At length, his transient respite past,
     His comrades, who before
Had heard his voice in every blast,
     Could catch the sound no more.
For then, by toil subdued, he drank
The stifling wave, and then he sank.

No poet wept him: but the page
     Of narrative sincere,
That tells his name, his worth, his age,
     Is wet with Anson's tear.
And tears by bards or heroes shed
Alike immortalize the dead.

I therefore purpose not, or dream,
     Descanting on his fate,
To give the melancholy theme
     A more enduring date:
But misery still delights to trace
Its semblance in another's case.

No voice divine the storm allayed,
     No light propitious shone;
When, snatched from all effectual aid,
     We perished, each alone:
But I beneath a rougher sea,
And whelmed in deeper gulfs than he.

The Task, Book II, A Time-Piece [excerpt]
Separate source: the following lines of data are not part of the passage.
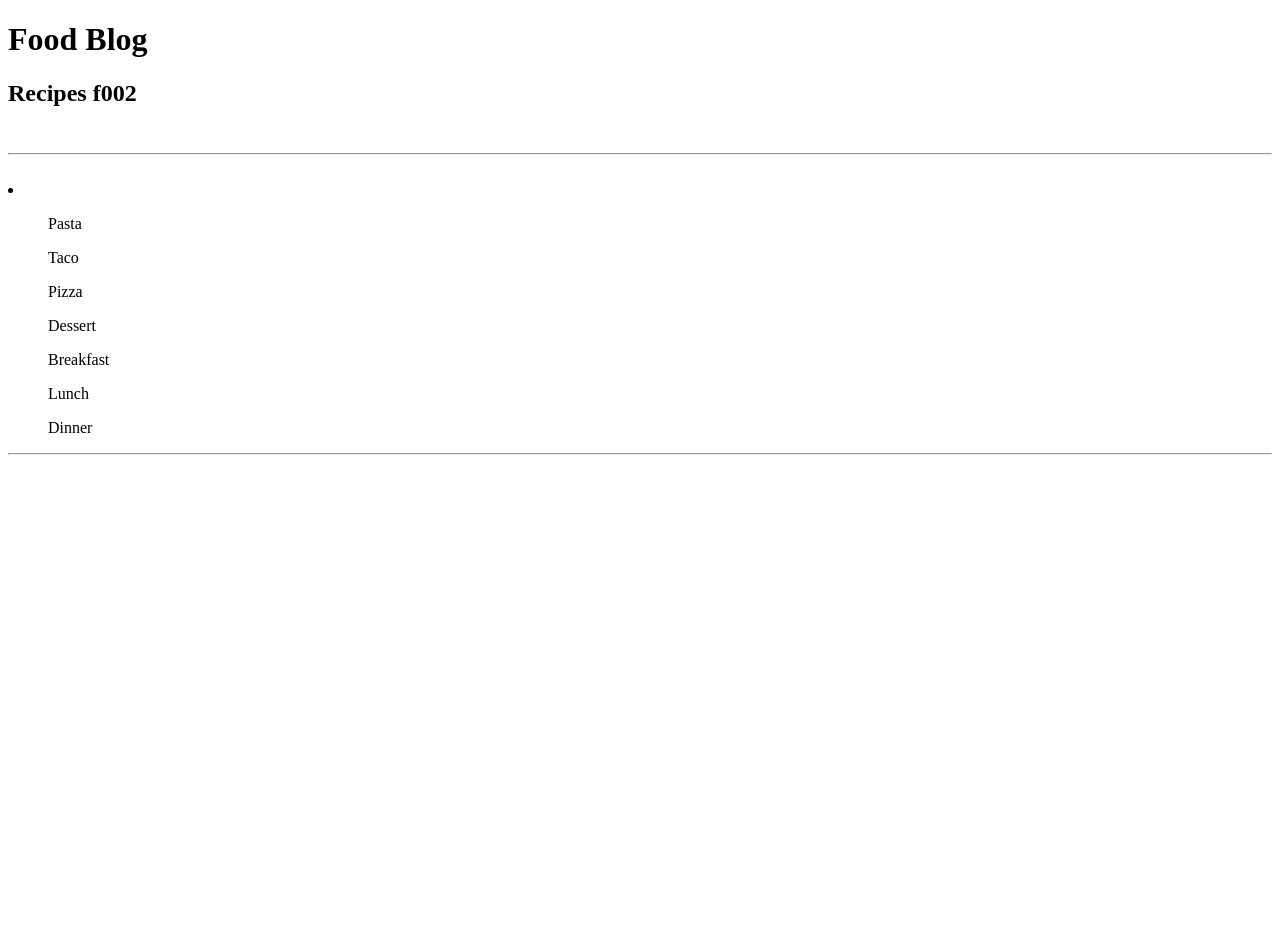
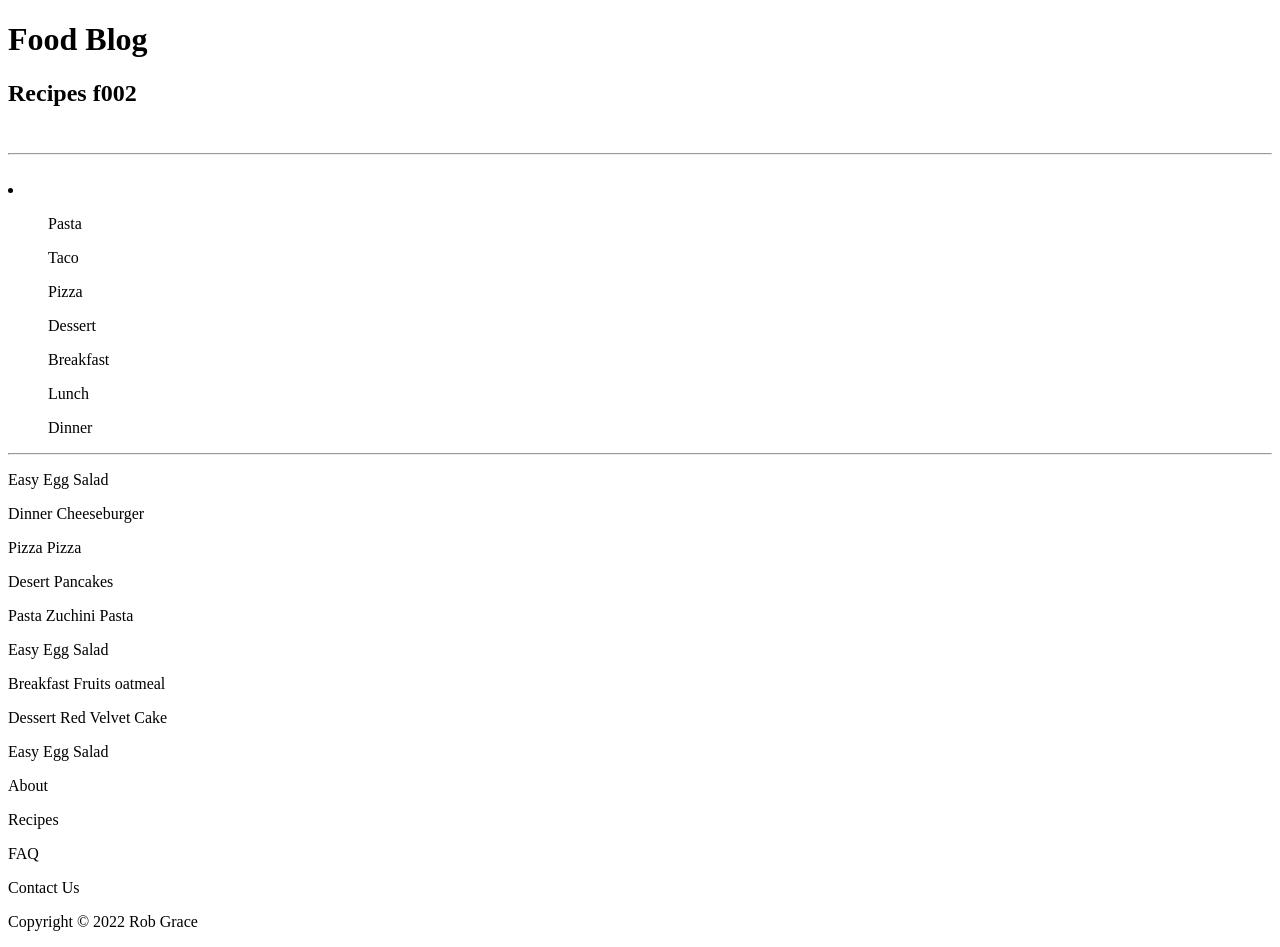
Before and after one commit to ailefthelightson/FE18-CR1-robGrace, a plain HTML site: page index.html in a window 1280 px wide. Before the commit the page ends 800 px from the top, so only its background shows below. Drawn offline with Linux system fonts and the light colour scheme.

Commit message:
html done

```diff
--- a/index.html
+++ b/index.html
@@ -10,7 +10,6 @@
     <header>
         <h1>Food Blog</h1>
         <h2>Recipes f002</h2>
-
         <i class="fa-solid fa-magnifying-glass"></i>
         <!--https://fontawesome.com/icons/magnifying-glass?s=light&f=classic*/-->
     </header>
@@ -30,5 +29,28 @@
         </li>
     </nav>
     <hr>
+    <section>
+        <p>Easy Egg Salad</p>
+        <p>Dinner Cheeseburger</p>
+        <p>Pizza  Pizza</p>
+        <p>Desert Pancakes</p>
+        <p>Pasta Zuchini Pasta</p>
+        <p>Easy Egg Salad</p>
+        <p>Breakfast Fruits oatmeal</p>
+        <p>Dessert Red Velvet Cake</p>
+        <p>Easy Egg Salad</p>
+
+    </section>
+
+    <footer>
+        <div>
+        <p>About</p>
+        <p>Recipes</p>
+        <p>FAQ</p>
+        <p>Contact Us</p>
+        <p>Copyright &#169 2022 Rob Grace</p>
+    </div>
+    </footer>
+    <p></p>
 </body>
 </html>
```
     Oh for a lodge in some vast wilderness,
Some boundless contiguity of shade,
Where rumour of oppression and deceit,
Of unsuccessful or successful war,
Might never reach me more! My ear is pained,
My soul is sick with every day's report
Of wrong and outrage with which earth is filled.
There is no flesh in man's obdurate heart,
It does not feel for man. The natural bond
Of brotherhood is severed as the flax
That falls asunder at the touch of fire.
He finds his fellow guilty of a skin
Not coloured like his own, and having power
To enforce the wrong, for such a worthy cause
Dooms and devotes him as his lawful prey.
Lands intersected by a narrow frith
Abhor each other. Mountains interposed
Make enemies of nations, who had else
Like kindred drops been mingled into one.
Thus man devotes his brother, and destroys;
And worse than all, and most to be deplored,
As human nature's broadest, foulest blot,
Chains him, and tasks him, and exacts his sweat
With stripes, that mercy, with a bleeding heart,
Weeps when she sees inflicted on a beast.
Then what is man? And what man, seeing this,
And having human feelings, does not blush
And hang his head, to think himself a man?
I would not have a slave to till my ground,
To carry me, to fan me while I sleep,
And tremble when I wake, for all the wealth
That sinews bought and sold have ever earned.
No: dear as freedom is, and in my heart's
Just estimation prized above all price,
I had much rather be myself the slave
And wear the bonds, than fasten them on him.
We have no slaves at home—then why abroad?
And they themselves, once ferried o'er the wave
That parts us, are emancipate and loosed.
Slaves cannot breathe in England; if their lungs
Receive our air, that moment they are free,
They touch our country and their shackles fall.
That's noble, and bespeaks a nation proud
And jealous of the blessing. Spread it then,
And let it circulate through every vein
Of all your empire; that where Britain's power
Is felt, mankind may feel her mercy too.